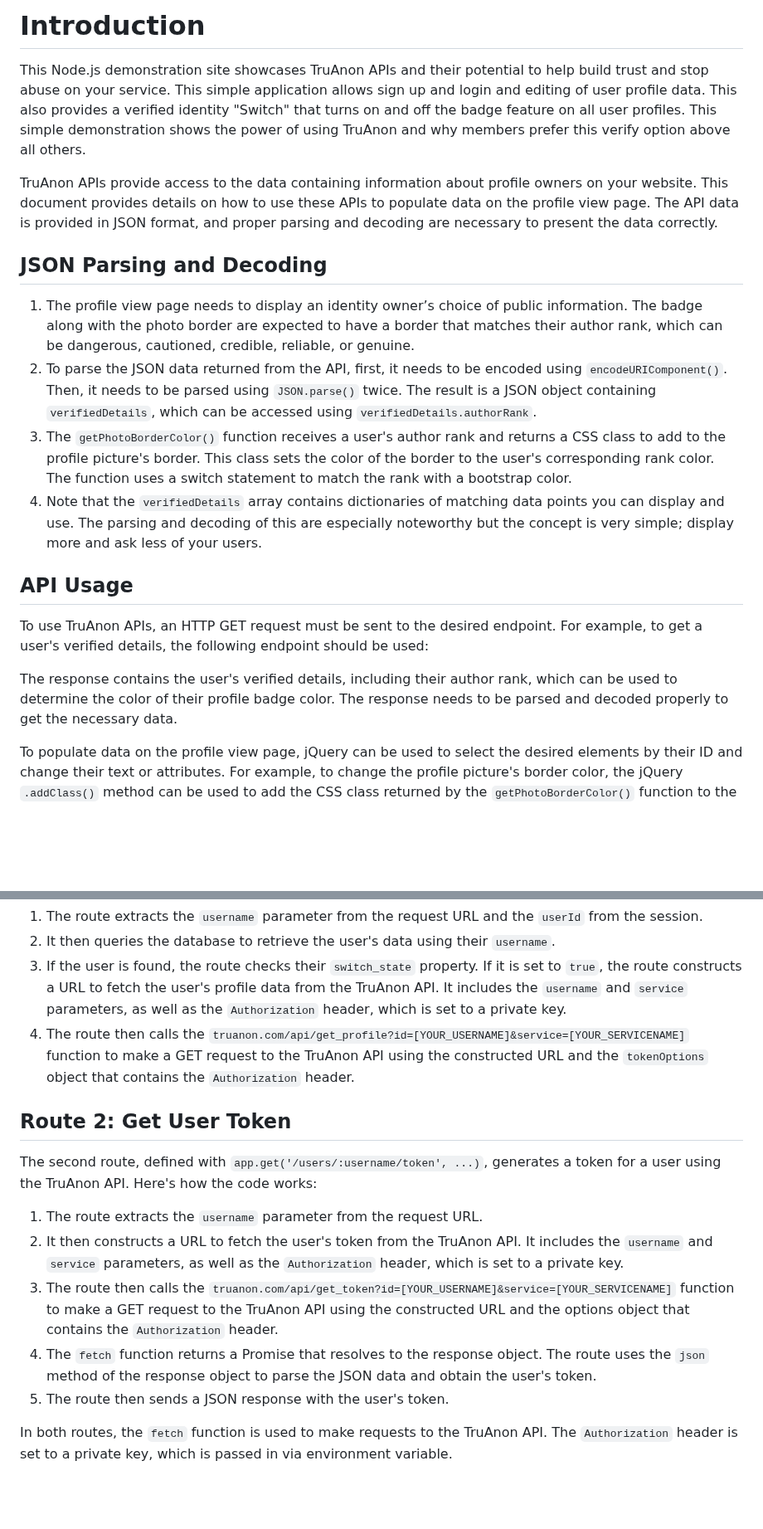
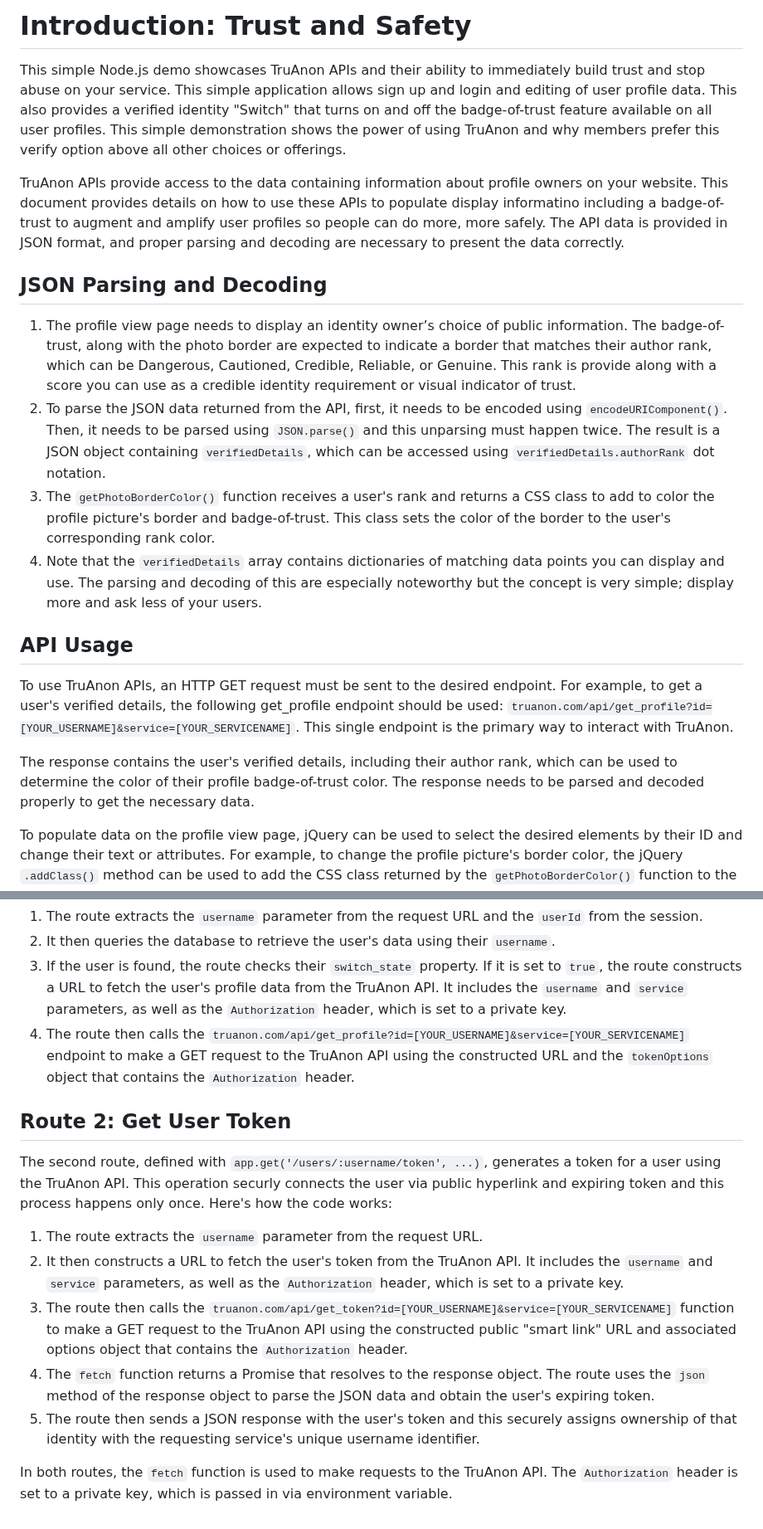
Before and after one commit to jtayler/trusted, a Markdown page: README.md, 2 parts joined by grey strips. Shown at 83% size. Drawn GitHub-style; blank space fills up the shorter version.

```diff
--- a/README.md
+++ b/README.md
@@ -1,22 +1,22 @@
-# Introduction
+# Introduction: Trust and Safety
 
-This Node.js demonstration site showcases TruAnon APIs and their potential to help build trust and stop abuse on your service. This simple application allows sign up and login and editing of user profile data. This also provides a verified identity "Switch" that turns on and off the badge feature on all user profiles. This simple demonstration shows the power of using TruAnon and why members prefer this verify option above all others.
+This simple Node.js demo showcases TruAnon APIs and their ability to immediately build trust and stop abuse on your service. This simple application allows sign up and login and editing of user profile data. This also provides a verified identity "Switch" that turns on and off the badge-of-trust feature available on all user profiles. This simple demonstration shows the power of using TruAnon and why members prefer this verify option above all other choices or offerings.
 
-TruAnon APIs provide access to the data containing information about profile owners on your website. This document provides details on how to use these APIs to populate data on the profile view page. The API data is provided in JSON format, and proper parsing and decoding are necessary to present the data correctly.
+TruAnon APIs provide access to the data containing information about profile owners on your website. This document provides details on how to use these APIs to populate display informatino including a badge-of-trust to augment and amplify user profiles so people can do more, more safely. The API data is provided in JSON format, and proper parsing and decoding are necessary to present the data correctly.
 
 ## JSON Parsing and Decoding
 
-1. The profile view page needs to display an identity owner’s choice of public information. The badge along with the photo border are  expected to have a border that matches their author rank, which can be dangerous, cautioned, credible, reliable, or genuine.
-2. To parse the JSON data returned from the API, first, it needs to be encoded using `encodeURIComponent()`. Then, it needs to be parsed using `JSON.parse()` twice. The result is a JSON object containing `verifiedDetails`, which can be accessed using `verifiedDetails.authorRank`.
-3. The `getPhotoBorderColor()` function receives a user's author rank and returns a CSS class to add to the profile picture's border. This class sets the color of the border to the user's corresponding rank color. The function uses a switch statement to match the rank with a bootstrap color.
+1. The profile view page needs to display an identity owner’s choice of public information. The badge-of-trust, along with the photo border are expected to indicate a border that matches their author rank, which can be Dangerous, Cautioned, Credible, Reliable, or Genuine. This rank is provide along with a score you can use as a credible identity requirement or visual indicator of trust.
+2. To parse the JSON data returned from the API, first, it needs to be encoded using `encodeURIComponent()`. Then, it needs to be parsed using `JSON.parse()` and this unparsing must happen twice. The result is a JSON object containing `verifiedDetails`, which can be accessed using `verifiedDetails.authorRank` dot notation.
+3. The `getPhotoBorderColor()` function receives a user's rank and returns a CSS class to add to color the profile picture's border and badge-of-trust. This class sets the color of the border to the user's corresponding rank color.
 4. Note that the  `verifiedDetails` array contains dictionaries of matching data points you can display and use. The parsing and decoding of this are especially noteworthy but the concept is very simple; display more and ask less of your users.
 
 
 ## API Usage
 
-To use TruAnon APIs, an HTTP GET request must be sent to the desired endpoint. For example, to get a user's verified details, the following endpoint should be used:
+To use TruAnon APIs, an HTTP GET request must be sent to the desired endpoint. For example, to get a user's verified details, the following get_profile endpoint should be used: `truanon.com/api/get_profile?id=[YOUR_USERNAME]&service=[YOUR_SERVICENAME]`. This single endpoint is the primary way to interact with TruAnon.
 
-The response contains the user's verified details, including their author rank, which can be used to determine the color of their profile badge color. The response needs to be parsed and decoded properly to get the necessary data.
+The response contains the user's verified details, including their author rank, which can be used to determine the color of their profile badge-of-trust color. The response needs to be parsed and decoded properly to get the necessary data.
 
 To populate data on the profile view page, jQuery can be used to select the desired elements by their ID and change their text or attributes. For example, to change the profile picture's border color, the jQuery `.addClass()` method can be used to add the CSS class returned by the `getPhotoBorderColor()` function to the profile picture's element.
 
@@ -31,16 +31,16 @@ The first route, defined with `app.get('/users/:username', ...)`, retrieves a us
 1. The route extracts the `username` parameter from the request URL and the `userId` from the session.
 2. It then queries the database to retrieve the user's data using their `username`.
 3. If the user is found, the route checks their `switch_state` property. If it is set to `true`, the route constructs a URL to fetch the user's profile data from the TruAnon API. It includes the `username` and `service` parameters, as well as the `Authorization` header, which is set to a private key.
-4. The route then calls the `truanon.com/api/get_profile?id=[YOUR_USERNAME]&service=[YOUR_SERVICENAME]` function to make a GET request to the TruAnon API using the constructed URL and the `tokenOptions` object that contains the `Authorization` header.
+4. The route then calls the `truanon.com/api/get_profile?id=[YOUR_USERNAME]&service=[YOUR_SERVICENAME]` endpoint to make a GET request to the TruAnon API using the constructed URL and the `tokenOptions` object that contains the `Authorization` header.
 
 ## Route 2: Get User Token
 
-The second route, defined with `app.get('/users/:username/token', ...)`, generates a token for a user using the TruAnon API. Here's how the code works:
+The second route, defined with `app.get('/users/:username/token', ...)`, generates a token for a user using the TruAnon API. This operation securly connects the user via public hyperlink and expiring token and this process happens only once. Here's how the code works:
 
 1. The route extracts the `username` parameter from the request URL.
 2. It then constructs a URL to fetch the user's token from the TruAnon API. It includes the `username` and `service` parameters, as well as the `Authorization` header, which is set to a private key.
-3. The route then calls the `truanon.com/api/get_token?id=[YOUR_USERNAME]&service=[YOUR_SERVICENAME]` function to make a GET request to the TruAnon API using the constructed URL and the options object that contains the `Authorization` header.
-4. The `fetch` function returns a Promise that resolves to the response object. The route uses the `json` method of the response object to parse the JSON data and obtain the user's token.
-5. The route then sends a JSON response with the user's token.
+3. The route then calls the `truanon.com/api/get_token?id=[YOUR_USERNAME]&service=[YOUR_SERVICENAME]` function to make a GET request to the TruAnon API using the constructed public "smart link" URL and associated options object that contains the `Authorization` header.
+4. The `fetch` function returns a Promise that resolves to the response object. The route uses the `json` method of the response object to parse the JSON data and obtain the user's expiring token.
+5. The route then sends a JSON response with the user's token and this securely assigns ownership of that identity with the requesting service's unique username identifier.
 
 In both routes, the `fetch` function is used to make requests to the TruAnon API. The `Authorization` header is set to a private key, which is passed in via environment variable.
```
----
What needs to be done – Please give the data above again in exact form and omit every picture.

Reply –
Before and after one commit to jtayler/trusted, a Markdown page: README.md, 2 parts joined by grey strips. Shown at 83% size. Drawn GitHub-style; blank space fills up the shorter version.

```diff
--- a/README.md
+++ b/README.md
@@ -1,22 +1,22 @@
-# Introduction
+# Introduction: Trust and Safety
 
-This Node.js demonstration site showcases TruAnon APIs and their potential to help build trust and stop abuse on your service. This simple application allows sign up and login and editing of user profile data. This also provides a verified identity "Switch" that turns on and off the badge feature on all user profiles. This simple demonstration shows the power of using TruAnon and why members prefer this verify option above all others.
+This simple Node.js demo showcases TruAnon APIs and their ability to immediately build trust and stop abuse on your service. This simple application allows sign up and login and editing of user profile data. This also provides a verified identity "Switch" that turns on and off the badge-of-trust feature available on all user profiles. This simple demonstration shows the power of using TruAnon and why members prefer this verify option above all other choices or offerings.
 
-TruAnon APIs provide access to the data containing information about profile owners on your website. This document provides details on how to use these APIs to populate data on the profile view page. The API data is provided in JSON format, and proper parsing and decoding are necessary to present the data correctly.
+TruAnon APIs provide access to the data containing information about profile owners on your website. This document provides details on how to use these APIs to populate display informatino including a badge-of-trust to augment and amplify user profiles so people can do more, more safely. The API data is provided in JSON format, and proper parsing and decoding are necessary to present the data correctly.
 
 ## JSON Parsing and Decoding
 
-1. The profile view page needs to display an identity owner’s choice of public information. The badge along with the photo border are  expected to have a border that matches their author rank, which can be dangerous, cautioned, credible, reliable, or genuine.
-2. To parse the JSON data returned from the API, first, it needs to be encoded using `encodeURIComponent()`. Then, it needs to be parsed using `JSON.parse()` twice. The result is a JSON object containing `verifiedDetails`, which can be accessed using `verifiedDetails.authorRank`.
-3. The `getPhotoBorderColor()` function receives a user's author rank and returns a CSS class to add to the profile picture's border. This class sets the color of the border to the user's corresponding rank color. The function uses a switch statement to match the rank with a bootstrap color.
+1. The profile view page needs to display an identity owner’s choice of public information. The badge-of-trust, along with the photo border are expected to indicate a border that matches their author rank, which can be Dangerous, Cautioned, Credible, Reliable, or Genuine. This rank is provide along with a score you can use as a credible identity requirement or visual indicator of trust.
+2. To parse the JSON data returned from the API, first, it needs to be encoded using `encodeURIComponent()`. Then, it needs to be parsed using `JSON.parse()` and this unparsing must happen twice. The result is a JSON object containing `verifiedDetails`, which can be accessed using `verifiedDetails.authorRank` dot notation.
+3. The `getPhotoBorderColor()` function receives a user's rank and returns a CSS class to add to color the profile picture's border and badge-of-trust. This class sets the color of the border to the user's corresponding rank color.
 4. Note that the  `verifiedDetails` array contains dictionaries of matching data points you can display and use. The parsing and decoding of this are especially noteworthy but the concept is very simple; display more and ask less of your users.
 
 
 ## API Usage
 
-To use TruAnon APIs, an HTTP GET request must be sent to the desired endpoint. For example, to get a user's verified details, the following endpoint should be used:
+To use TruAnon APIs, an HTTP GET request must be sent to the desired endpoint. For example, to get a user's verified details, the following get_profile endpoint should be used: `truanon.com/api/get_profile?id=[YOUR_USERNAME]&service=[YOUR_SERVICENAME]`. This single endpoint is the primary way to interact with TruAnon.
 
-The response contains the user's verified details, including their author rank, which can be used to determine the color of their profile badge color. The response needs to be parsed and decoded properly to get the necessary data.
+The response contains the user's verified details, including their author rank, which can be used to determine the color of their profile badge-of-trust color. The response needs to be parsed and decoded properly to get the necessary data.
 
 To populate data on the profile view page, jQuery can be used to select the desired elements by their ID and change their text or attributes. For example, to change the profile picture's border color, the jQuery `.addClass()` method can be used to add the CSS class returned by the `getPhotoBorderColor()` function to the profile picture's element.
 
@@ -31,16 +31,16 @@ The first route, defined with `app.get('/users/:username', ...)`, retrieves a us
 1. The route extracts the `username` parameter from the request URL and the `userId` from the session.
 2. It then queries the database to retrieve the user's data using their `username`.
 3. If the user is found, the route checks their `switch_state` property. If it is set to `true`, the route constructs a URL to fetch the user's profile data from the TruAnon API. It includes the `username` and `service` parameters, as well as the `Authorization` header, which is set to a private key.
-4. The route then calls the `truanon.com/api/get_profile?id=[YOUR_USERNAME]&service=[YOUR_SERVICENAME]` function to make a GET request to the TruAnon API using the constructed URL and the `tokenOptions` object that contains the `Authorization` header.
+4. The route then calls the `truanon.com/api/get_profile?id=[YOUR_USERNAME]&service=[YOUR_SERVICENAME]` endpoint to make a GET request to the TruAnon API using the constructed URL and the `tokenOptions` object that contains the `Authorization` header.
 
 ## Route 2: Get User Token
 
-The second route, defined with `app.get('/users/:username/token', ...)`, generates a token for a user using the TruAnon API. Here's how the code works:
+The second route, defined with `app.get('/users/:username/token', ...)`, generates a token for a user using the TruAnon API. This operation securly connects the user via public hyperlink and expiring token and this process happens only once. Here's how the code works:
 
 1. The route extracts the `username` parameter from the request URL.
 2. It then constructs a URL to fetch the user's token from the TruAnon API. It includes the `username` and `service` parameters, as well as the `Authorization` header, which is set to a private key.
-3. The route then calls the `truanon.com/api/get_token?id=[YOUR_USERNAME]&service=[YOUR_SERVICENAME]` function to make a GET request to the TruAnon API using the constructed URL and the options object that contains the `Authorization` header.
-4. The `fetch` function returns a Promise that resolves to the response object. The route uses the `json` method of the response object to parse the JSON data and obtain the user's token.
-5. The route then sends a JSON response with the user's token.
+3. The route then calls the `truanon.com/api/get_token?id=[YOUR_USERNAME]&service=[YOUR_SERVICENAME]` function to make a GET request to the TruAnon API using the constructed public "smart link" URL and associated options object that contains the `Authorization` header.
+4. The `fetch` function returns a Promise that resolves to the response object. The route uses the `json` method of the response object to parse the JSON data and obtain the user's expiring token.
+5. The route then sends a JSON response with the user's token and this securely assigns ownership of that identity with the requesting service's unique username identifier.
 
 In both routes, the `fetch` function is used to make requests to the TruAnon API. The `Authorization` header is set to a private key, which is passed in via environment variable.
```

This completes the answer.